### Task item
Copy every entry exactly as given, minus the images.

[Change detection data]
****************************************
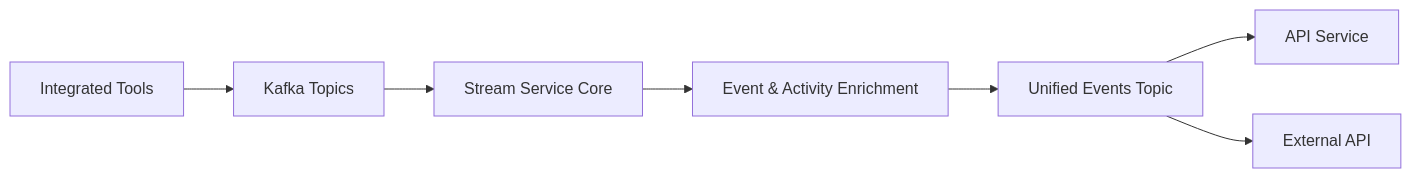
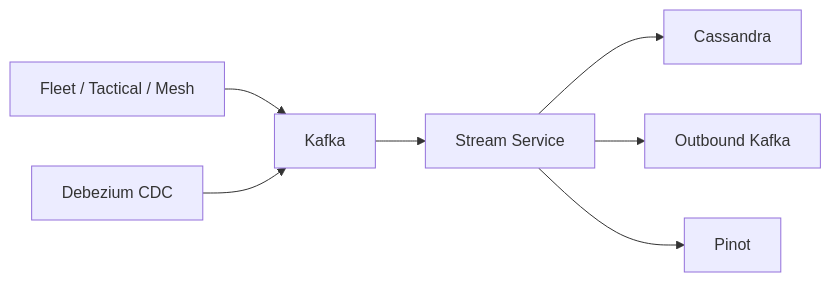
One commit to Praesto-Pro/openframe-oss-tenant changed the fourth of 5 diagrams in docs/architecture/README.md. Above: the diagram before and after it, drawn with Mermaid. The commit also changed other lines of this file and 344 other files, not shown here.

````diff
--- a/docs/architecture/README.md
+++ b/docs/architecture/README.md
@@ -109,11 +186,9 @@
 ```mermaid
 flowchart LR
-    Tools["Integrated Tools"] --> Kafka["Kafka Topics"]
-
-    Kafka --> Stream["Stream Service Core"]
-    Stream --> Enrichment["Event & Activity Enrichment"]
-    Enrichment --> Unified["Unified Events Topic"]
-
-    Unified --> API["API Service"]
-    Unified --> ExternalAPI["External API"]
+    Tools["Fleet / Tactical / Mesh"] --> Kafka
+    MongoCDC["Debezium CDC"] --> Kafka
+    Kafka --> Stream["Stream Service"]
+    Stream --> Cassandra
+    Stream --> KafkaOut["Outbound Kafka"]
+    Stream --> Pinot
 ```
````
****************************************
### Solved exercise
One commit to Praesto-Pro/openframe-oss-tenant changed the fourth of 5 diagrams in docs/architecture/README.md. Above: the diagram before and after it, drawn with Mermaid. The commit also changed other lines of this file and 344 other files, not shown here.

````diff
--- a/docs/architecture/README.md
+++ b/docs/architecture/README.md
@@ -109,11 +186,9 @@
 ```mermaid
 flowchart LR
-    Tools["Integrated Tools"] --> Kafka["Kafka Topics"]
-
-    Kafka --> Stream["Stream Service Core"]
-    Stream --> Enrichment["Event & Activity Enrichment"]
-    Enrichment --> Unified["Unified Events Topic"]
-
-    Unified --> API["API Service"]
-    Unified --> ExternalAPI["External API"]
+    Tools["Fleet / Tactical / Mesh"] --> Kafka
+    MongoCDC["Debezium CDC"] --> Kafka
+    Kafka --> Stream["Stream Service"]
+    Stream --> Cassandra
+    Stream --> KafkaOut["Outbound Kafka"]
+    Stream --> Pinot
 ```
````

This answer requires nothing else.